Mrs Pearce, who lives in Currie, first came up with the wacky fundraising idea as a 15-year-old pupil at Perth Academy, managing to persuade friends and family to pledge £1000 to charity if she shaved off her teenage hair and gave herself a skinhead to mark the first ever Red Nose Day in 1988.

But she was warned outraged teachers would refuse to have her in their classrooms if she carried through with the scheme, and was soon forced to abandon the plan.

“My friends and I thought it would be a complete laugh to shave my head for Comic Relief,” she said. “But some of my teachers refused to teach me if I had no hair. It was thought that I would scare the junior pupils and that I would be a bad role model for them.

“They even said it might affect my future, and going to university.
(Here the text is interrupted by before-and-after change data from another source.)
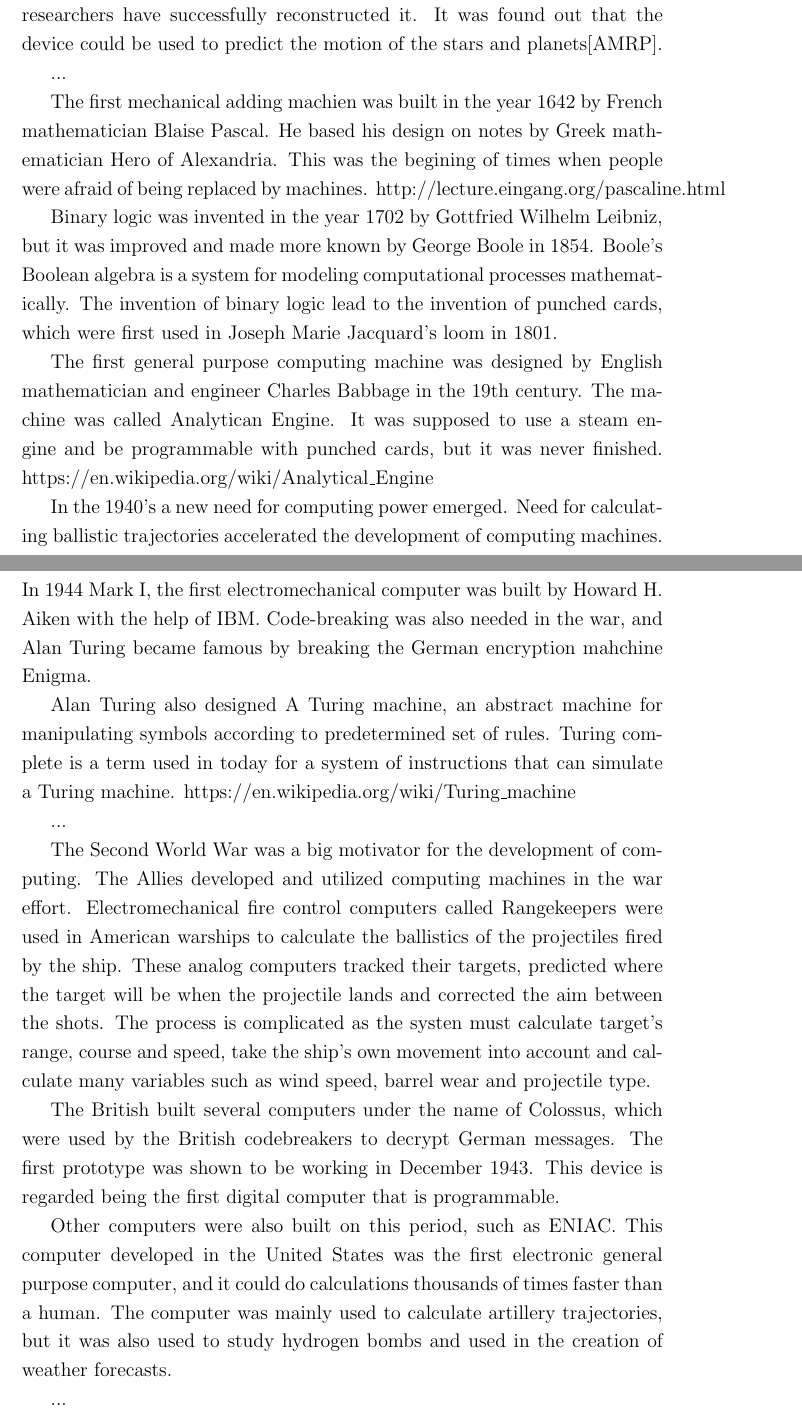
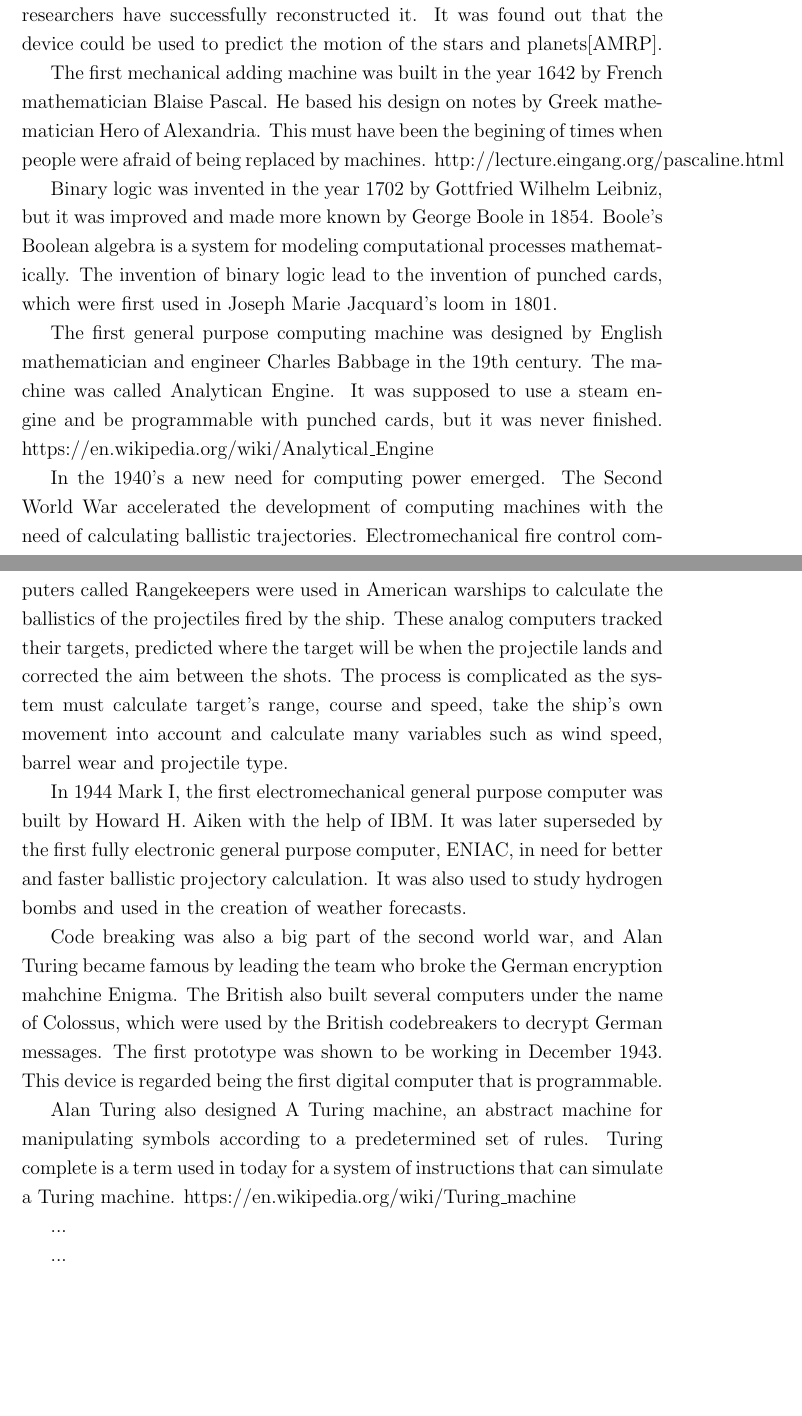
Before and after one commit to humppa/jtkt-2016, a LaTeX document (jtkt-2/development-of-computers-and-computing.tex): two parts of pages 1 and 2 of 4, joined at a grey line, cut so that both start at the same text, the shorter picture padded with empty space. Compiled offline with pdfLaTeX.

Commit message:
hajottaaa

```diff
--- a/jtkt-2/development-of-computers-and-computing.tex
+++ b/jtkt-2/development-of-computers-and-computing.tex
@@ -13,25 +13,23 @@
 
 Computing has existed thousands of years before the invention of digital computers. First tools to aid calculation probably existed in Babylonia about 3000 B.C.E. in the form abacus\cite{js95}. The first known computer -- roughly from 80 B.C.E. -- is a device called Antikythera, which was salvaged from a ancient Greek shipwreck. The device was not first understood, but modern researchers have successfully reconstructed it. It was found out that the device could be used to predict the motion of the stars and planets\cite{amrp}.
 
-...
-
-The first mechanical adding machien was built in the year 1642 by French mathematician Blaise Pascal. He based his design on notes by Greek mathematician Hero of Alexandria. This was the begining of times when people were afraid of being replaced by machines.  http://lecture.eingang.org/pascaline.html
+The first mechanical adding machine was built in the year 1642 by French mathematician Blaise Pascal. He based his design on notes by Greek mathematician Hero of Alexandria. This must have been the begining of times when people were afraid of being replaced by machines.  http://lecture.eingang.org/pascaline.html
 
 Binary logic was invented in the year 1702 by Gottfried Wilhelm Leibniz, but it was improved and made more known by George Boole in 1854. Boole's Boolean algebra is a system for modeling computational processes mathematically. The invention of binary logic lead to the invention of punched cards, which were first used in Joseph Marie Jacquard's loom in 1801.
 
-The first general purpose computing machine was designed by English mathematician and engineer Charles Babbage in the 19th century. The machine was called Analytican Engine. It was supposed to use a steam engine and be programmable with punched cards, but it was never finished. https://en.wikipedia.org/wiki/Analytical\_Engine
+The first general purpose computing machine was designed by English mathematician and engineer Charles Babbage in the 19th century. The machine was called Analytican Engine. It was supposed to use a steam engine and be programmable with punched cards, but it was never finished.  https://en.wikipedia.org/wiki/Analytical\_Engine
 
-In the 1940's a new need for computing power emerged. Need for calculating ballistic trajectories accelerated the development of computing machines. In 1944 Mark I, the first electromechanical computer was built by Howard H. Aiken with the help of IBM. Code-breaking was also needed in the war, and Alan Turing became famous by breaking the German encryption mahchine Enigma.
+In the 1940's a new need for computing power emerged. The Second World War accelerated the development of computing machines with the need of calculating ballistic trajectories. Electromechanical fire control computers called Rangekeepers were used in American warships to calculate the ballistics of the projectiles fired by the ship. These analog computers tracked their targets, predicted where the target will be when the projectile lands and corrected the aim between the shots. The process is complicated as the system must calculate target's range, course and speed, take the ship's own movement into account and calculate many variables such as wind speed, barrel wear and projectile type.
 
-Alan Turing also designed A Turing machine, an abstract machine for manipulating symbols according to predetermined set of rules. Turing complete is a term used in today for a system of instructions that can simulate a Turing machine. https://en.wikipedia.org/wiki/Turing\_machine
+In 1944 Mark I, the first electromechanical general purpose computer was built by Howard H. Aiken with the help of IBM. It was later superseded by the first fully electronic general purpose computer, ENIAC, in need for better and faster ballistic projectory calculation. It was also used to study hydrogen bombs and used in the creation of weather forecasts.
+
+Code breaking was also a big part of the second world war, and Alan Turing became famous by leading the team who broke the German encryption mahchine Enigma. The British also built several computers under the name of Colossus, which were used by the British codebreakers to decrypt German messages. The first prototype was shown to be working in December 1943. This device is regarded being the first digital computer that is programmable.
+
+Alan Turing also designed A Turing machine, an abstract machine for manipulating symbols according to a predetermined set of rules. Turing complete is a term used in today for a system of instructions that can simulate a Turing machine. https://en.wikipedia.org/wiki/Turing\_machine
 
 ...
 
-The Second World War was a big motivator for the development of computing. The Allies developed and utilized computing machines in the war effort. Electromechanical fire control computers called Rangekeepers were used in American warships to calculate the ballistics of the projectiles fired by the ship. These analog computers tracked their targets, predicted where the target will be when the projectile lands and corrected the aim between the shots. The process is complicated as the systen must calculate target's range, course and speed, take the ship's own movement into account and calculate many variables such as wind speed, barrel wear and projectile type.
 
-The British built several computers under the name of Colossus, which were used by the British codebreakers to decrypt German messages. The first prototype was shown to be working in December 1943. This device is regarded being the first digital computer that is programmable.
-
-Other computers were also built on this period, such as ENIAC. This computer developed in the United States was the first electronic general purpose computer, and it could do calculations thousands of times faster than a human. The computer was mainly used to calculate artillery trajectories, but it was also used to study hydrogen bombs and used in the creation of weather forecasts.
 
 ...
 
```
I didn’t have the wherewithal to say, ‘I’m going to do it anyway’. I was quite a little conformist. It’s actually ridiculous.

“In those days clippered hair was associated either with being ill or with being a neo-Nazi.

“But times have changed, and I’m the teacher now. Nobody would tell me not to do it now. The headteacher thought it was really odd that I even asked permission.”

Mrs Pearce said her husband – a fellow teacher – was fully behind the idea, despite feeling a little nervous at the prospect.

“It was actually an advert for Comic Relief on the telly that made me remember it all,” she said. “Me and my husband – who is a primary teacher – were having a chat about how different it is now and I said I should try it again.

“It was an incidental conversation, but then I happened to mention it to my fifth years and they were like, ‘Yeah, go for it!’.”

She added: “I don’t know if I’m going to be able to rock the look – I’m not Sinéad O’Connor. It’s going to be funny, and I’ve bought a hat. I wouldn’t do it if I wasn’t up for a laugh.”